→ **WORK INSTRUCTIONS**:
Pull out each line of the data that includes the word "dolore".

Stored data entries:

_ _ _ _ _

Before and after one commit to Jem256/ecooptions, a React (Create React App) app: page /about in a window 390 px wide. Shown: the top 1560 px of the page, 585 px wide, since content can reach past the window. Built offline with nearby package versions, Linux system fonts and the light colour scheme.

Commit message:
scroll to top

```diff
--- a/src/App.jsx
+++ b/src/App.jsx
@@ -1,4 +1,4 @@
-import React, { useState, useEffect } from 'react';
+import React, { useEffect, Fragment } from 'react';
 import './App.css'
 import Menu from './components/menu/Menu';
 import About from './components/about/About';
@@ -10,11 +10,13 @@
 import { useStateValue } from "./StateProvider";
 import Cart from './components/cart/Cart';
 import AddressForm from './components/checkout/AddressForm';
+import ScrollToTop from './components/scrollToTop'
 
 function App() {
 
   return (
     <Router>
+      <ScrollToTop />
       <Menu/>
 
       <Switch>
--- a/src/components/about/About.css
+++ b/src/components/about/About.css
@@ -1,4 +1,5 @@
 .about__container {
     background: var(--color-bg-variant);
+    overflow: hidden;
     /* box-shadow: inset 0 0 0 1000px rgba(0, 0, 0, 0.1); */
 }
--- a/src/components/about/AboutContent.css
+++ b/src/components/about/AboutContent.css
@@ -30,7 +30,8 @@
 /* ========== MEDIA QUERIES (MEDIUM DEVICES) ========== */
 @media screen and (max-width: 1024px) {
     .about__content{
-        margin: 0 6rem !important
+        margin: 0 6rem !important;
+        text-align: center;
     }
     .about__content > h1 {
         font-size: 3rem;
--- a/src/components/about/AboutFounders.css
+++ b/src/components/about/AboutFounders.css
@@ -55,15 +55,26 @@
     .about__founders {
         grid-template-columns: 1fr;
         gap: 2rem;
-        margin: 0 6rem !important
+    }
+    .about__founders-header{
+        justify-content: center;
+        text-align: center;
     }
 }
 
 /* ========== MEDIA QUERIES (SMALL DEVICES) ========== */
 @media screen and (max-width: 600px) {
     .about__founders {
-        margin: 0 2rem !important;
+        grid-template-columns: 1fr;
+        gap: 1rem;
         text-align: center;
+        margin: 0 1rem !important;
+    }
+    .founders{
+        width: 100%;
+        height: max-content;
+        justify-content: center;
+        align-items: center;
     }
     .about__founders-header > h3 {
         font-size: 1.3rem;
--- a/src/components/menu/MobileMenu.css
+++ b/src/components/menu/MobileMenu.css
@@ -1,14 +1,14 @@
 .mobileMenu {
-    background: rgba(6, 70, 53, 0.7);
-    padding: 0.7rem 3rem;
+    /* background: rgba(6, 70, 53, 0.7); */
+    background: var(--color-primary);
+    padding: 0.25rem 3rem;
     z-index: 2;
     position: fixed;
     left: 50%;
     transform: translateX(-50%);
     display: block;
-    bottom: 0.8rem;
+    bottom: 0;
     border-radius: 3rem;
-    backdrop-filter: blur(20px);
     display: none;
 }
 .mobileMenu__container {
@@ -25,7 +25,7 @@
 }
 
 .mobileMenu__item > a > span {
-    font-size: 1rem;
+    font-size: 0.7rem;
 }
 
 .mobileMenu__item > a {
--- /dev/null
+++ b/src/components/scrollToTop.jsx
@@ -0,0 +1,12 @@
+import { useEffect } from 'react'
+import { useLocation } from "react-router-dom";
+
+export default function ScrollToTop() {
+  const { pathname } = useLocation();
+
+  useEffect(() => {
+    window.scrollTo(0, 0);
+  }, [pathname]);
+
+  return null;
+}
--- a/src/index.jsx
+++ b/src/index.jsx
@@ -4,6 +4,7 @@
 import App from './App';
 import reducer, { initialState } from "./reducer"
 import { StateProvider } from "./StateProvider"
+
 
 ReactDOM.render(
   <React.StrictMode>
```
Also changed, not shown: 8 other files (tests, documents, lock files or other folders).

_ _ _ _ _

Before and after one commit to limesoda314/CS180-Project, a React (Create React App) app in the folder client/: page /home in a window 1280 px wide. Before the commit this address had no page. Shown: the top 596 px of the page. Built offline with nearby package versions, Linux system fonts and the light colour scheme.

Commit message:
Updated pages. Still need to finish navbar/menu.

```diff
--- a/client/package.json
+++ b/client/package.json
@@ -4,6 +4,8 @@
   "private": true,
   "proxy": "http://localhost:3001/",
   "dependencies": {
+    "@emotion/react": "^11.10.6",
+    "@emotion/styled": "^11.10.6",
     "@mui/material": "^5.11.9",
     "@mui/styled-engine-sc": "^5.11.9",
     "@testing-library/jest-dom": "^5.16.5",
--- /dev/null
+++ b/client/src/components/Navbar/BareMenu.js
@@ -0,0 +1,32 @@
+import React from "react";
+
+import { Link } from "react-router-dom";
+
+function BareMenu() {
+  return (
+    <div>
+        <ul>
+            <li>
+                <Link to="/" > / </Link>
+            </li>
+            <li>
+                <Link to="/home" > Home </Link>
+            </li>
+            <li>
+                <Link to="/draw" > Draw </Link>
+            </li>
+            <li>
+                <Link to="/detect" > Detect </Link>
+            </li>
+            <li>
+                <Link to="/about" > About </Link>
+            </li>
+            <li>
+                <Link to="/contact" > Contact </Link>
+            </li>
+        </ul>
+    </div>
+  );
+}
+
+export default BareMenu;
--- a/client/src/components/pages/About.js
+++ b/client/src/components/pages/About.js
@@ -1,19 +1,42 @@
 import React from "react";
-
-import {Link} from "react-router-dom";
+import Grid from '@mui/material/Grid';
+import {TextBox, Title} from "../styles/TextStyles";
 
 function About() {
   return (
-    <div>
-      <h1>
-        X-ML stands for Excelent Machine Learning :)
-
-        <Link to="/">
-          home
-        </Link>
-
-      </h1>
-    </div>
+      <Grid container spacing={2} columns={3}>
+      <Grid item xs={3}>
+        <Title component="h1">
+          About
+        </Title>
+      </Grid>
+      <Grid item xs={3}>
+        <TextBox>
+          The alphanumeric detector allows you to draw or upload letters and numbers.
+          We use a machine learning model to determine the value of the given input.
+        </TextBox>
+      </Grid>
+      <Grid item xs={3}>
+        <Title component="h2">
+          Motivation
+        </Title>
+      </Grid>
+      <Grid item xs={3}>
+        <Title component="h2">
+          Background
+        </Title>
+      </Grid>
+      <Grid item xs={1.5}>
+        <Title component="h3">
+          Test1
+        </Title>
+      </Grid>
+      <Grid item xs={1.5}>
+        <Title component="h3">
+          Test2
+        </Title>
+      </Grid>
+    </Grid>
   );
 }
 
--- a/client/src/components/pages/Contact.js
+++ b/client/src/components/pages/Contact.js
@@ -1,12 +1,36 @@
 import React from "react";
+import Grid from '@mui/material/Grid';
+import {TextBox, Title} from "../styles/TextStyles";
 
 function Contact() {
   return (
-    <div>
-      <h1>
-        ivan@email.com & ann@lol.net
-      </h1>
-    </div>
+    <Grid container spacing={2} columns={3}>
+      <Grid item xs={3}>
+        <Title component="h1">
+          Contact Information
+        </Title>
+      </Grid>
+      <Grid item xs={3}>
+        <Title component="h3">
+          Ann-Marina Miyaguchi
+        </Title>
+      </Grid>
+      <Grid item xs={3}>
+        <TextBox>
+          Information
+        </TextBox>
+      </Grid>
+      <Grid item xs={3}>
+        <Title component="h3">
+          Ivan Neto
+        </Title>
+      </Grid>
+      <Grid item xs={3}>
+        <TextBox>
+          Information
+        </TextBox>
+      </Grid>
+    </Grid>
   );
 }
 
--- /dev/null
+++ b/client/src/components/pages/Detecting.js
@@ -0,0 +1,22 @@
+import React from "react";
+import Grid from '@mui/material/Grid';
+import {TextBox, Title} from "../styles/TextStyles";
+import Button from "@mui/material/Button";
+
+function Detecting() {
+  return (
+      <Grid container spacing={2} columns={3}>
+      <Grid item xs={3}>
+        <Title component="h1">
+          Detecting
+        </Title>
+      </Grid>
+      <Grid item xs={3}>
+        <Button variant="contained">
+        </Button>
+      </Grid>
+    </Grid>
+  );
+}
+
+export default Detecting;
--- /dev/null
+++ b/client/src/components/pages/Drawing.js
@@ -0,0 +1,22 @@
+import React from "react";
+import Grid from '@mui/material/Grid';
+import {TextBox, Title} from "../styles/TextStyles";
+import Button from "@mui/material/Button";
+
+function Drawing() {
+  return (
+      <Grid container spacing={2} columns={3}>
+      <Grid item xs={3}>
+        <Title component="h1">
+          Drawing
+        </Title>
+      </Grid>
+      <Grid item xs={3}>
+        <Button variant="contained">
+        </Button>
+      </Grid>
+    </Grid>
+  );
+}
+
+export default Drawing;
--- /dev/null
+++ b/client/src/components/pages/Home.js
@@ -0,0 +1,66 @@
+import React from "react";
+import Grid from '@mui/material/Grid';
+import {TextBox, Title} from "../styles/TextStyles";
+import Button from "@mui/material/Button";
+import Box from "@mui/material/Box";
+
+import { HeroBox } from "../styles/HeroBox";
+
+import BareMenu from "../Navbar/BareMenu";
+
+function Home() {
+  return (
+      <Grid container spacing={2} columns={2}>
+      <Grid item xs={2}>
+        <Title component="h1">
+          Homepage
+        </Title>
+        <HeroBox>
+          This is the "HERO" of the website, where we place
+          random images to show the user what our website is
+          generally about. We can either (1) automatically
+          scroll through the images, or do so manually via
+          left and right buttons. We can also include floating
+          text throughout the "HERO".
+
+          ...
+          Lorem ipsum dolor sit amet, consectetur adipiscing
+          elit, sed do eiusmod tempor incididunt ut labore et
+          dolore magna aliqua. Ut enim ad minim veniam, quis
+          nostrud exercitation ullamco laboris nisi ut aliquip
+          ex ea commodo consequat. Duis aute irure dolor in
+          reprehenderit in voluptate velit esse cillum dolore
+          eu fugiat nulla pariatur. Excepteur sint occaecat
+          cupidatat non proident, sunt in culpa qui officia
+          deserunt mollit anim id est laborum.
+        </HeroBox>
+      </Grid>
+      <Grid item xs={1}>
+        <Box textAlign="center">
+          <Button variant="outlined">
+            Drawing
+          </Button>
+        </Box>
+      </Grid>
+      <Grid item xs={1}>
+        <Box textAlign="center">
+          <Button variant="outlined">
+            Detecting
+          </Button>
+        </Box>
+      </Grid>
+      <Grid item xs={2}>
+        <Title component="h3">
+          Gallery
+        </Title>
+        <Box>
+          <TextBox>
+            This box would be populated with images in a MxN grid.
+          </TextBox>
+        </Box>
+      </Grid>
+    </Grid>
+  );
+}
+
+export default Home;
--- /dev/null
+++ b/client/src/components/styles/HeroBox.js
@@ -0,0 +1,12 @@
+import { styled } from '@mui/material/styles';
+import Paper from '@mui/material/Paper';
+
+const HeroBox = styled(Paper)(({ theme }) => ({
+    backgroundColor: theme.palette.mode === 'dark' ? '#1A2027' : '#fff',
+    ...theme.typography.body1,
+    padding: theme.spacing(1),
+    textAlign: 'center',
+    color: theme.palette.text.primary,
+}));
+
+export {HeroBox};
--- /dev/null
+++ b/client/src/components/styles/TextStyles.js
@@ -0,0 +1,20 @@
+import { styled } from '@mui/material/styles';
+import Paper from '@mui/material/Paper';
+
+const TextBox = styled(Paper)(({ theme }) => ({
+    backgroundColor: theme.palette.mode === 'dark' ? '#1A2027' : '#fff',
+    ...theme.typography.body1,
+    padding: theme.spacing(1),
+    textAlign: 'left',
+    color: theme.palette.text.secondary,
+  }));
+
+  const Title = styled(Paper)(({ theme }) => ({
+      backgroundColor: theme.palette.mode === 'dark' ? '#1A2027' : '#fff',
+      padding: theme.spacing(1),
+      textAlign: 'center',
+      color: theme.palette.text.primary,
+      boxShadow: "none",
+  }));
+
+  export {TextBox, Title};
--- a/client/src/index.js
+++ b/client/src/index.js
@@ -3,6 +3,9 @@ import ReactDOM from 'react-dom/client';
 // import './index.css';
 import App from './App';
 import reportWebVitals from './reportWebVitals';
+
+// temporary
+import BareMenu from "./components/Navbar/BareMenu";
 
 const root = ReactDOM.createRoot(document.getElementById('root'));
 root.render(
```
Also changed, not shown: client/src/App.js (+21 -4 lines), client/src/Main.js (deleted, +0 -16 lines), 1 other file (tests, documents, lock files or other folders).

_ _ _ _ _

→ **SOLVED EXERCISE**:
+          dolore magna aliqua. Ut enim ad minim veniam, quis
+          reprehenderit in voluptate velit esse cillum dolore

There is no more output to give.